Shares in Next (NXT) climbed 5% after the fashion retailer delivered some belated Christmas cheer for high street investors, but only those plugged into e-commerce, as the outlook for stores remains challenging.
The retail stalwart kicked off the Christmas trading statement season and delivered investors the gift of a 1.5% rise in full price sales between 28 October and 29 December, following a disappointing November.
While this rise in sales was heartening, it hid the bigger problem lurking underneath: the continued demise of physical shops. High street sales fell 9.2%, while online sales rose 15.2%.
This has led the company to revise down profit for 2018/19 slightly, by £4 million to £723 million – £2.5 million of the reduction was the higher cost of increased online sales.
These trends are expected to continue into 2019/20, although it noted that any forecasts are made ‘with a high degree of uncertainty’ due to Brexit.
‘We have not factored into our sales estimates the potential benefits of a smooth transition or the downsides of a disorderly Brexit,’ it said in its trading statement.
The advance extends a rally that began yeserday and claws back some of the 30% decline of the past six months.
Liberum analyst Tom Musson upgraded his recommendation on the shares from ‘hold’ to ‘buy’, describing Next's performance as ‘excellent, considering how bad November was for the sector’. The announcement leaves the share ‘looking oversold’, he added.
‘Next currently trades on a current 2019 price/earnings of 9.3 times, which we think is too cheap given the balance of strong balance sheet and good cash generation with an 8.2% free cashflow yield,’ he said.
That's a view that Invesco fund managers Mark Barnett and James Goldstone would probably endorse. Next is a top 10 holding in the Keystone (KIT) investment trust Goldstone runs and is also held in Barnett's Invesco Perpetual Income fund and Edinburgh (EDIN) and Perpetual Income & Growth (PLI) investment trusts.
Hargreaves Lansdown senior analyst Laith Khalaf said the high street figures were ‘pretty dire’ but its revamped online offering would help keep ‘overall sales heading in the right direction’.
However, Khalaf said the share price was ‘likely to be dominated by proceedings in Westminster rather than on the high streets across the UK’ and if ‘Brexit somehow emerges from the Westminster fog, we would expect Next shares to rally’.
Ian Forrest, analyst at The Share Centre, said the strength of the ‘relief rally’ on the small reduction in Next’s profit guidance showed ‘just how nervous the market is about the retailing sector’.
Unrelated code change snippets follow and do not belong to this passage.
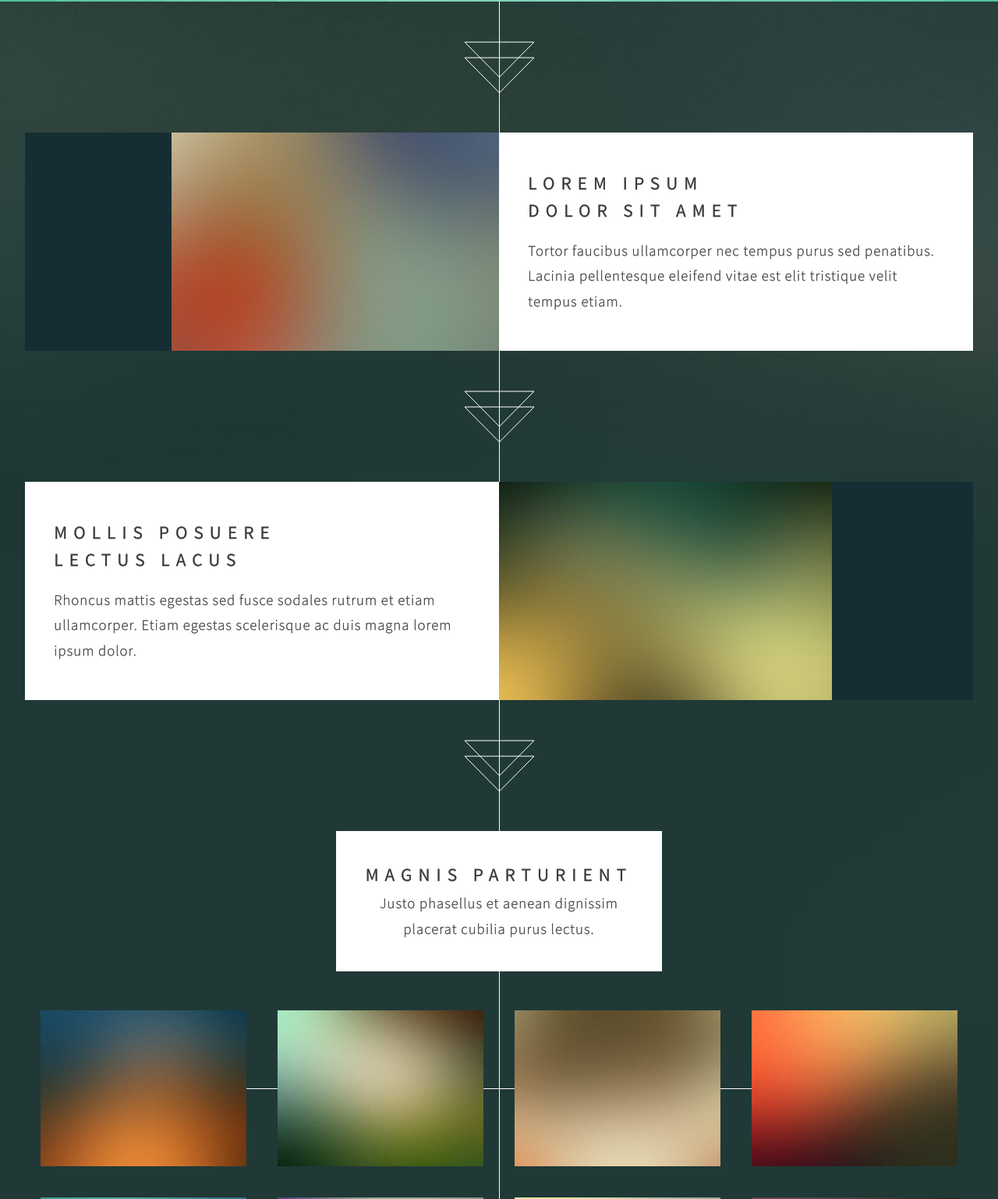
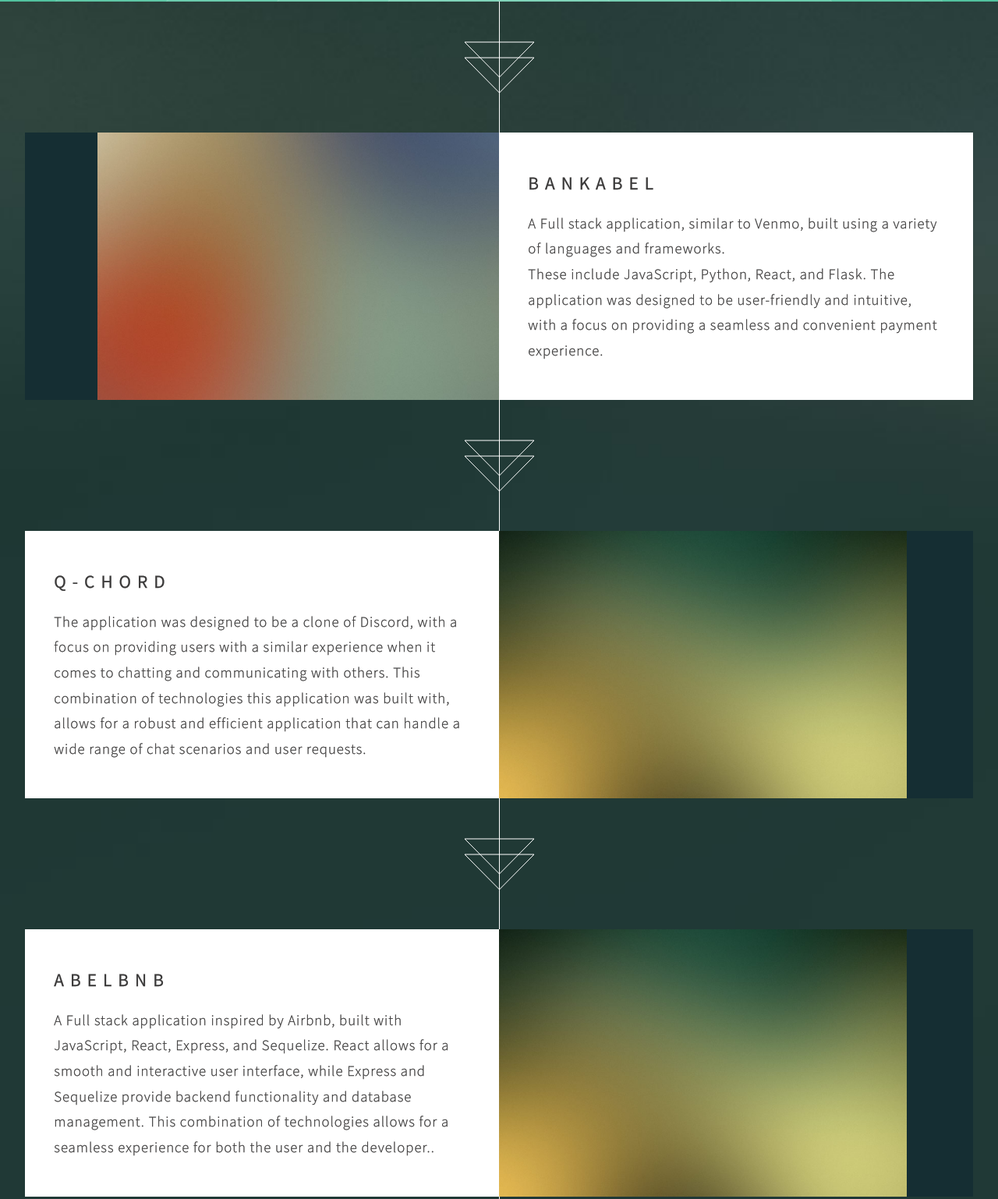
Before and after one commit to abrianvil/abrianvil.github.io, a plain HTML site: page index.html in a window 1280 px wide. Shown: the part 1206-2744 px from the top of the page at 78% size. Drawn offline with Linux system fonts and the light colour scheme.

Commit message:
progress

```diff
--- a/index.html
+++ b/index.html
@@ -34,30 +34,48 @@
     <header>
       <h2>This is Overflow</h2>
     </header>
-    <p>Hi, I'm Abel. As a full-stack software developer,
-      I enjoy using my creativity to tackle complex issues and build valuable software.
-       In my free time, I enjoy playing sports and coding for fun.</p>
+    <p>Hi, I'm Abel. As a full-stack software developer,<br>
+      I enjoy using my creativity to tackle complex issues and build valuable software.<br>
+      In my free time, I enjoy playing sports and coding for fun.</p>
     <footer> <a href="#first" class="button style2 scrolly">Projects</a> </footer>
   </section>
-  <article id="first" class="container box style1 right"> <a href="#" class="image full"><img src="images/pic01.jpg"
-        alt=""></a>
+  <article id="first" class="container box style1 right"> <a href="https://bankabel.onrender.com/"
+      class="image full"><img src="images/pic01.jpg" alt=""></a>
     <div class="inner">
       <header>
-        <h2>Lorem ipsum<br>
-          dolor sit amet</h2>
+        <h2>BankAbel</h2>
       </header>
-      <p>Tortor faucibus ullamcorper nec tempus purus sed penatibus. Lacinia pellentesque eleifend vitae est elit
-        tristique velit tempus etiam.</p>
+      <p>A Full stack application, similar to Venmo, built using a variety of languages and frameworks.<br>
+        These include JavaScript, Python, React, and Flask. The application was designed to be user-friendly and
+        intuitive,
+        with a focus on providing a seamless and convenient payment experience.
     </div>
   </article>
-  <article class="container box style1 left"> <a href="#" class="image full"><img src="images/pic02.jpg" alt=""></a>
+  <article class="container box style1 left"> <a href="https://q-cord.onrender.com/" class="image full"><img
+        src="images/pic02.jpg" alt=""></a>
     <div class="inner">
       <header>
-        <h2>Mollis posuere<br>
-          lectus lacus</h2>
+        <h2>Q-CHORD</h2>
       </header>
-      <p>Rhoncus mattis egestas sed fusce sodales rutrum et etiam ullamcorper. Etiam egestas scelerisque ac duis magna
-        lorem ipsum dolor.</p>
+      <p>The application was designed to be a clone of Discord, with a focus on providing users with a similar
+        experience when it comes to chatting and communicating with others.
+        This combination of technologies this application was built with, allows for a robust and efficient application
+        that can handle a wide range of
+        chat scenarios and user requests.
+      </p>
+    </div>
+  </article>
+  <article class="container box style1 left"> <a href="https://abelbnb.herokuapp.com/" class="image full"><img
+        src="images/pic02.jpg" alt=""></a>
+    <div class="inner">
+      <header>
+        <h2>AbelBnB</h2>
+      </header>
+      <p>A Full stack application inspired by Airbnb, built with JavaScript, React, Express, and Sequelize. React allows
+        for a smooth and interactive user interface, while Express and Sequelize provide backend functionality and
+        database management.
+        This combination of technologies allows for a seamless experience for both the user and the developer..
+      </p>
     </div>
   </article>
   <article class="container box style2">
@@ -119,19 +137,17 @@
   </article>
   <section id="footer">
     <ul class="icons">
-      <li><a href="#" class="icon icon-twitter solo"><span>Twitter</span></a></li>
-      <li><a href="#" class="icon icon-facebook solo"><span>Facebook</span></a></li>
-      <li><a href="#" class="icon icon-google-plus solo"><span>Google+</span></a></li>
-      <li><a href="#" class="icon icon-pinterest solo"><span>Pinterest</span></a></li>
-      <li><a href="#" class="icon icon-dribbble solo"><span>Dribbble</span></a></li>
-      <li><a href="#" class="icon icon-linkedin solo"><span>LinkedIn</span></a></li>
+      <li><a href="https://twitter.com/ABrianvil" class="icon icon-twitter solo"><span>Twitter</span></a></li>
+      <li><a href="#" class="icon icon-github solo"><span>Facebook</span></a></li>
+      <li><a href="https://www.linkedin.com/in/abel-brianvil-ba4320170/"
+          class="icon icon-linkedin solo"><span>LinkedIn</span></a></li>
     </ul>
-    <div class="copyright">
+    <!-- <div class="copyright">
       <ul class="menu">
         <li>&copy; Untitled. All rights reserved.</li>
         <li>Design: <a href="http://html5up.net/">HTML5 UP</a></li>
       </ul>
-    </div>
+    </div> -->
   </section>
 </body>
 
```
However, he said the shares remain ‘no better than a "hold" for now’ due to economic uncertainty but ‘good cash generation means that share buybacks could be £300 million in the year ahead, which would increase earnings per share by a useful 4.7%’.
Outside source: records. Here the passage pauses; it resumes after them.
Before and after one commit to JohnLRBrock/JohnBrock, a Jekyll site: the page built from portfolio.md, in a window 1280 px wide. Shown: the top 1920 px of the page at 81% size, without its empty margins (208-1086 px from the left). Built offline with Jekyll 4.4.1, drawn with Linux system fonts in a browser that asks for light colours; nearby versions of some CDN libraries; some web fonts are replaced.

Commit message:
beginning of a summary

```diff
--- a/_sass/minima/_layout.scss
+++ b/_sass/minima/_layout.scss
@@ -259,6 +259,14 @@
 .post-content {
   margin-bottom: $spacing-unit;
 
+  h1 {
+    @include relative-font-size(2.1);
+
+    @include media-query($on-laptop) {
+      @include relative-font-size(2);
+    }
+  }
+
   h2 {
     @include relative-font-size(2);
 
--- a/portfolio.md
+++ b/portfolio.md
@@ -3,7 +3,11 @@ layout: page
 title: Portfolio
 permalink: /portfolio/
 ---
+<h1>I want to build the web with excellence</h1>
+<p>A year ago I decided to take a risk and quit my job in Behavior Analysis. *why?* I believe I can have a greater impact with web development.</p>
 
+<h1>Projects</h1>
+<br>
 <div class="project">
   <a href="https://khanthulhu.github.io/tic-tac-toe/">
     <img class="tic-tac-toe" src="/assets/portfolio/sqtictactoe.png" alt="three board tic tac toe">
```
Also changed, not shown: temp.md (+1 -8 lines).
The prevalence and importance of online sales did not mean the high street stores were totally redundant and Russ Mould, analyst at AJ Bell, said the company was unlikely to become an internet-only business.
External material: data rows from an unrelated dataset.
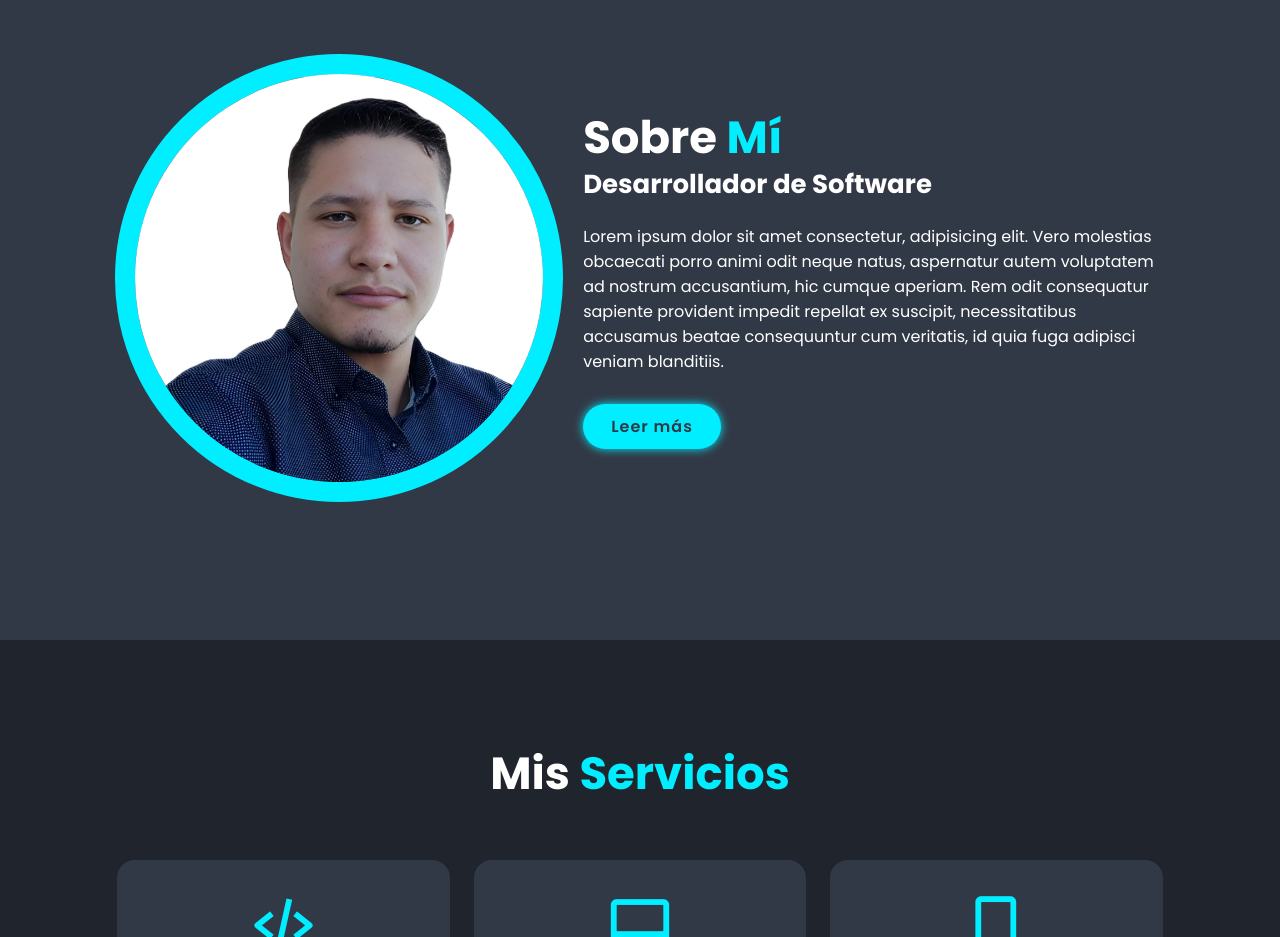
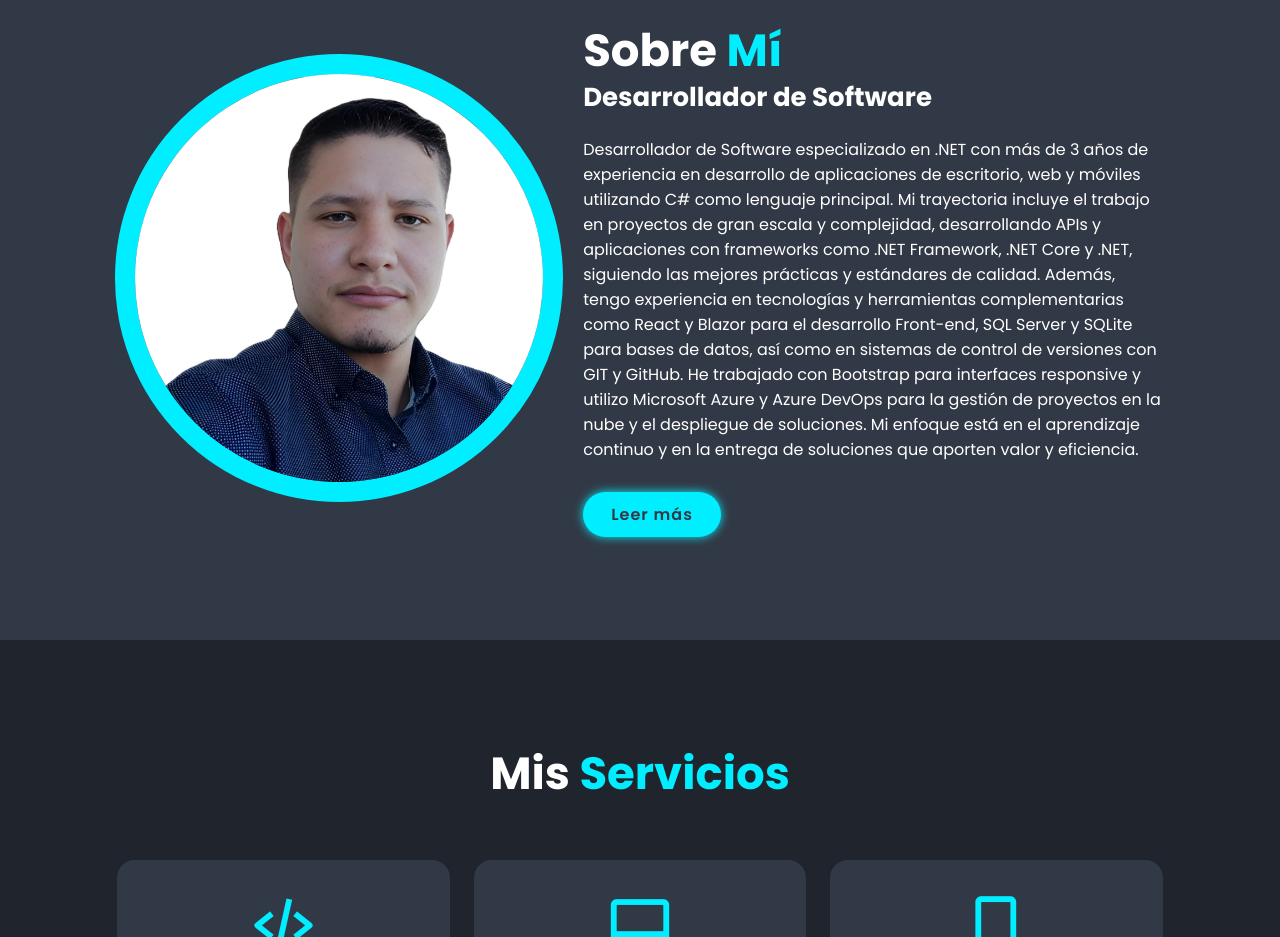
Before and after one commit to gqh22/portafolio, a plain HTML site: page index.html in a window 1280 px wide. Shown: the part 960-1897 px from the top of the page. Drawn offline with nearby package versions, Linux system fonts and the light colour scheme.

Commit message:
completando la seccion de sobre ni

```diff
--- a/index.html
+++ b/index.html
@@ -56,10 +56,9 @@
     <div class="about-content">
       <h2 class="heading">Sobre <span>Mí</span></h2>
       <h3>Desarrollador de Software</h3>
-      <p>Lorem ipsum dolor sit amet consectetur, adipisicing elit. Vero molestias obcaecati porro animi odit neque
-        natus, aspernatur autem voluptatem ad nostrum accusantium, hic cumque aperiam. Rem odit consequatur sapiente
-        provident impedit repellat ex suscipit, necessitatibus accusamus beatae consequuntur cum veritatis, id quia fuga
-        adipisci veniam blanditiis.</p>
+      <p>Desarrollador de Software especializado en .NET con más de 3 años de experiencia en desarrollo de aplicaciones de escritorio, web y móviles utilizando C# como lenguaje principal. Mi trayectoria incluye el trabajo en proyectos de gran escala y complejidad, desarrollando APIs y aplicaciones con frameworks como .NET Framework, .NET Core y .NET, siguiendo las mejores prácticas y estándares de calidad.
+        Además, tengo experiencia en tecnologías y herramientas complementarias como React y Blazor para el desarrollo Front-end, SQL Server y SQLite para bases de datos, así como en sistemas de control de versiones con GIT y GitHub. He trabajado con Bootstrap para interfaces responsive y utilizo Microsoft Azure y Azure DevOps para la gestión de proyectos en la nube y el despliegue de soluciones.
+        Mi enfoque está en el aprendizaje continuo y en la entrega de soluciones que aporten valor y eficiencia.</p>
       <a href="#" class="btn">Leer más</a>
     </div>
   </section>
```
‘Its high street shops could still play a role as a means of showcasing its products and to act as collection points for click-and-collect orders,’ he said.
It plans to run a trial to see if stores would work as delivery points for third-party, non-competing businesses to create a new revenue stream.